A radar image over New York captured at 11:50 a.m. on Thursday. (Weather Underground)

The snow is already accumulating fast in areas south of Buffalo on Thursday. Erie County has seen as much as 23 inches of snow in the past 24 hours. Lackawanna and Cheektowaga, which already saw up to 65 inches of snow on Tuesday has an additional 13 inches as of Thursday morning.

The heaviest snow band coming off Lake Erie is south of Buffalo, over the cities of Lake View, Eden, Hamburg, and Orchard Park in Erie County, and extending east into Wyoming County. However, this lake effect snow band will likely shift north through the afternoon, putting areas that are already inundated back in the running for additional snow.

According to the Weather Service in Buffalo, the largest snow event on record was 81.6 inches in 2001, accumulated over the course of five days. While snowfall records are not kept for locations other than Buffalo itself, seven feet is still a good indicator of a historic snow event in the region. Depending on where this lake effect band shifts, and how much snow it churns out in the next 12 hours, locations like West Seneca, Cheektowaga, and Lancaster will easily rival — if not blow away — this record.

Buffalo has been hit with more than five feet of snow from this week's intense lake effect snow event. Capital Weather Gang's Angela Fritz explains how lake effect snow happens and who will be hardest hit. (Davin Coburn and Jorge Ribas/The Washington Post)

Unfortunately this week’s snowy onslaught has been too much to bear for many structures across the southern Buffalo suburbs, Emily Wax-Thibodeaux writes in Post Nation:

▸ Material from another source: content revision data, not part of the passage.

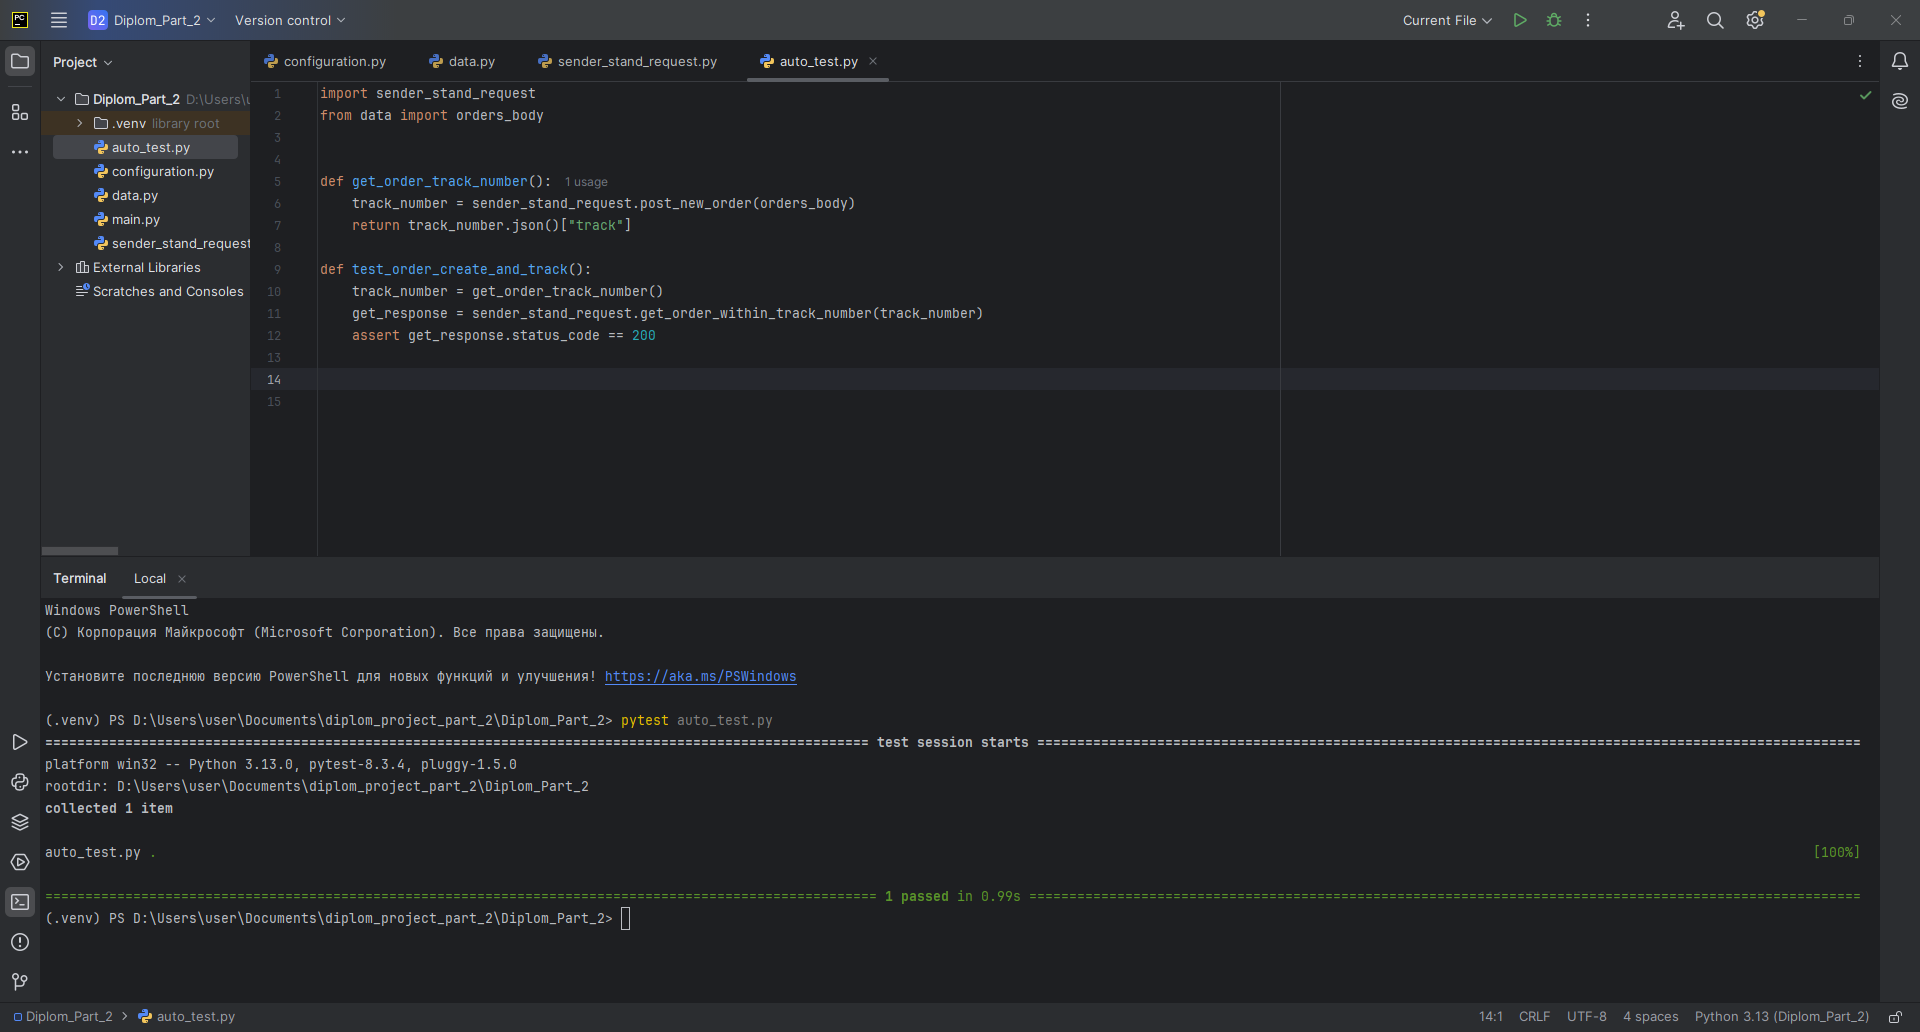
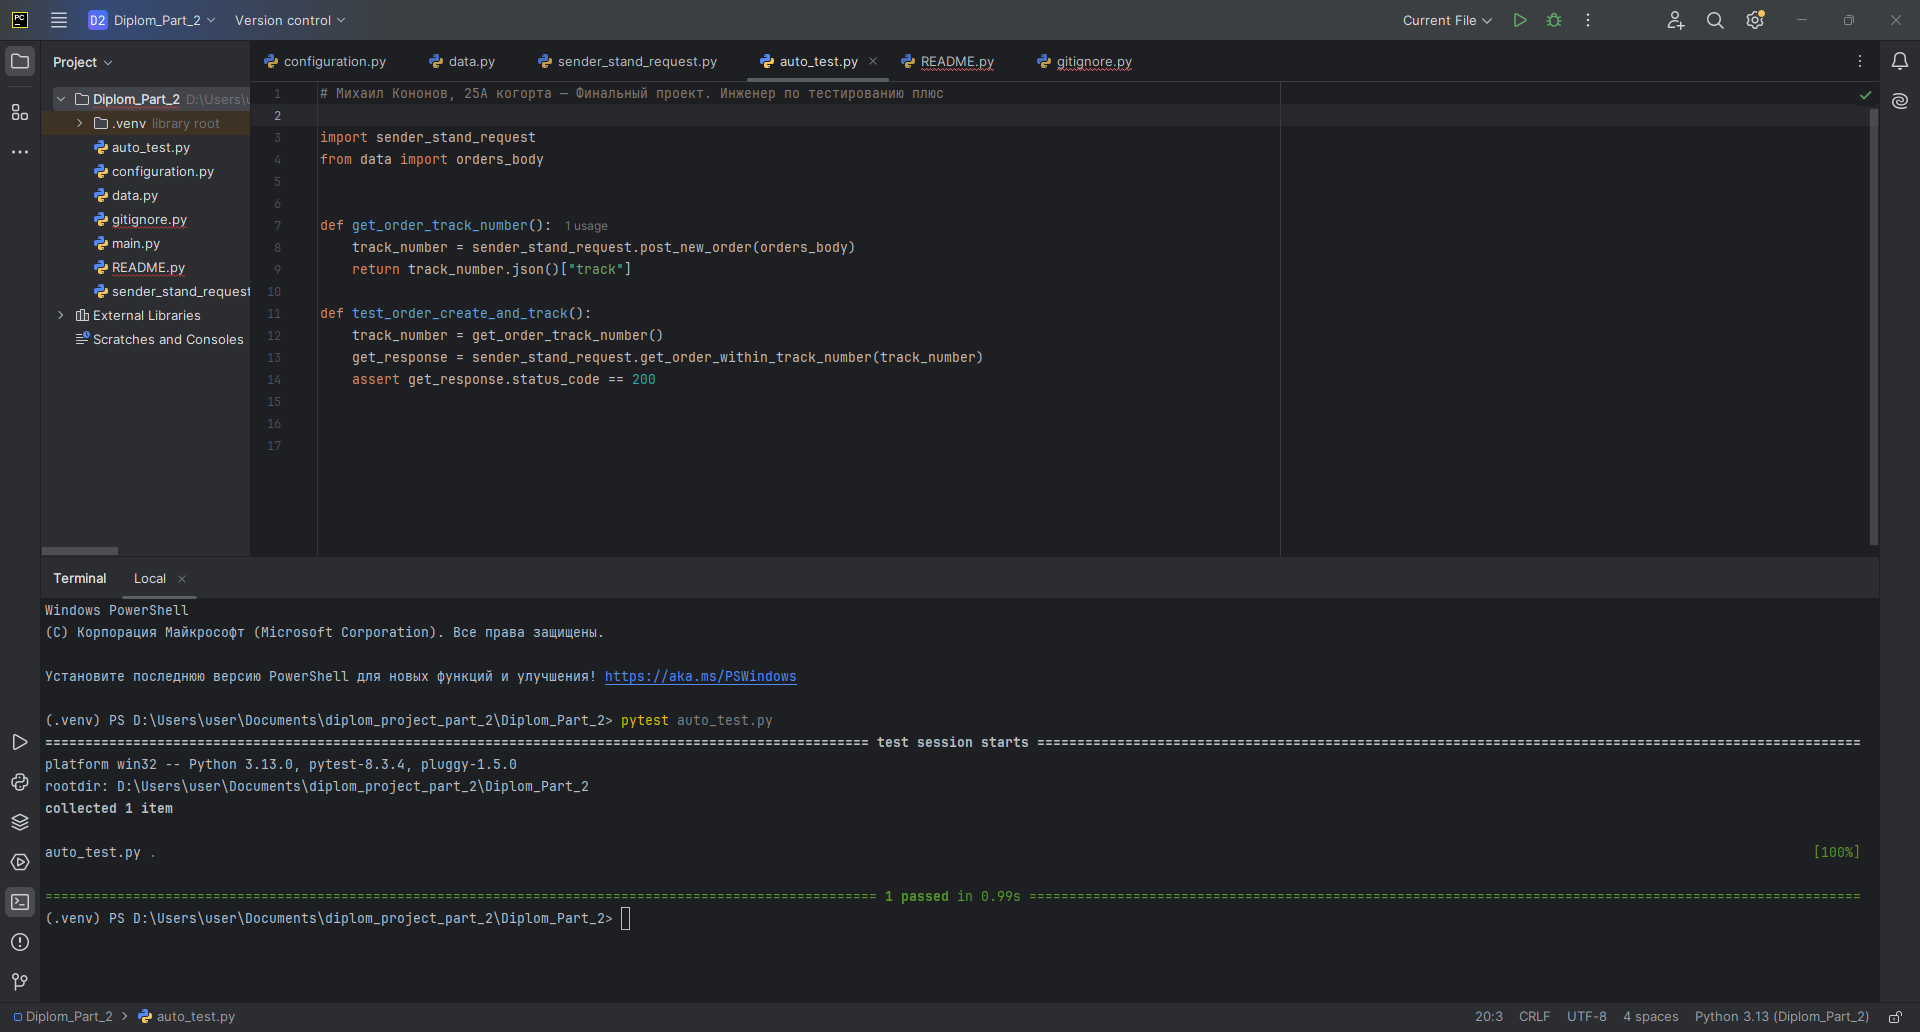
Add files via upload

diff --git a/configuration.py b/configuration.py
@@ -1,3 +1,5 @@
+# Михаил Кононов, 25А когорта — Финальный проект. Инженер по тестированию плюс
+
 # URL_SERVICE хранит базовый URL веб-сервиса "Самокат", который используется для доступа к API или другим ресурсам.
 # Сюда копируется сгенерированный URL учебного Сервера, без слэша в конце.
 URL_SERVICE = "https://aef3d5bb-0c14-41fd-82d9-82f81112e729.serverhub.praktikum-services.ru"

diff --git a/sender_stand_request.py b/sender_stand_request.py
@@ -1,3 +1,5 @@
+# Михаил Кононов, 25А когорта — Финальный проект. Инженер по тестированию плюс
+
 # Импорт настроек из модуля/файла configuration, который содержит параметры конфигурации, такие как URL сервиса
 import configuration
 # Импорт библиотеки requests для выполнения HTTP-запросов

diff --git a/data.py b/data.py
@@ -1,3 +1,5 @@
+# Михаил Кононов, 25А когорта — Финальный проект. Инженер по тестированию плюс
+
 # Заголовки для HTTP-запроса, указывающие на то, что тело запроса будет в формате JSON.
 # Запрос с данными заказчика для создания заказа.
 orders_body = {

diff --git a/README.py b/README.py
@@ -1,4 +1,5 @@
-# Диплом
+# Михаил Кононов, 25А когорта — Финальный проект. Инженер по тестированию плюс
+
 - Для запуска тестов должны быть установлены пакеты pytest и requests
 - Запуск всех тестов выполняется командой pytest
 

diff --git a/auto_test.py b/auto_test.py
@@ -1,3 +1,5 @@
+# Михаил Кононов, 25А когорта — Финальный проект. Инженер по тестированию плюс
+
 import sender_stand_request
 from data import orders_body
 

diff --git a/gitignore.py b/gitignore.py
@@ -1,3 +1,5 @@
+# Михаил Кононов, 25А когорта — Финальный проект. Инженер по тестированию плюс
+
 .pytest/
 venv/
 .idea/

Over 4,000 homes are without power and a boy was injured when a porch fell down in the Lancaster area. A house with people in the basement and the roof of BJ’s Wholesale Club also collapsed.  People trudged through snow as high as a middle school student to find groceries.

The Buffalo News reports that roofs are collapsing under the snow that’s now up to 5- to 6-feet deep.



Capital Weather Gang contributor Dennis Mersereau analyzed this week’s insane Buffalo snow event in relation to how much snow other locations typically receive:

In Washington D.C., all of the snow that’s fallen on National Airport since January 2009 measures up to 100.8 inches, and it fell over the course of 59 calendar days. It took 59 days of snow over the course of 5 years to see as much snow in Washington as parts of western New York could see in four days.
New York City (Central Park) has seen 96.7 inches of snow over the course of 41 days since February 2011. I use Central Park for most weather in New York because the stations at LaGuardia and JFK are heavily influenced by their proximity to the water.

"Plows can't even keep up with the snow." (Benjamin Lewis via Twitter)
“Plows can’t even keep up with the snow.” (Benjamin Lewis via Twitter)
Houses are buried in upstate New York this week. (Kimberly Mauro via Twitter)
Houses are buried in upstate New York this week. (Kimberly Mauro via Twitter)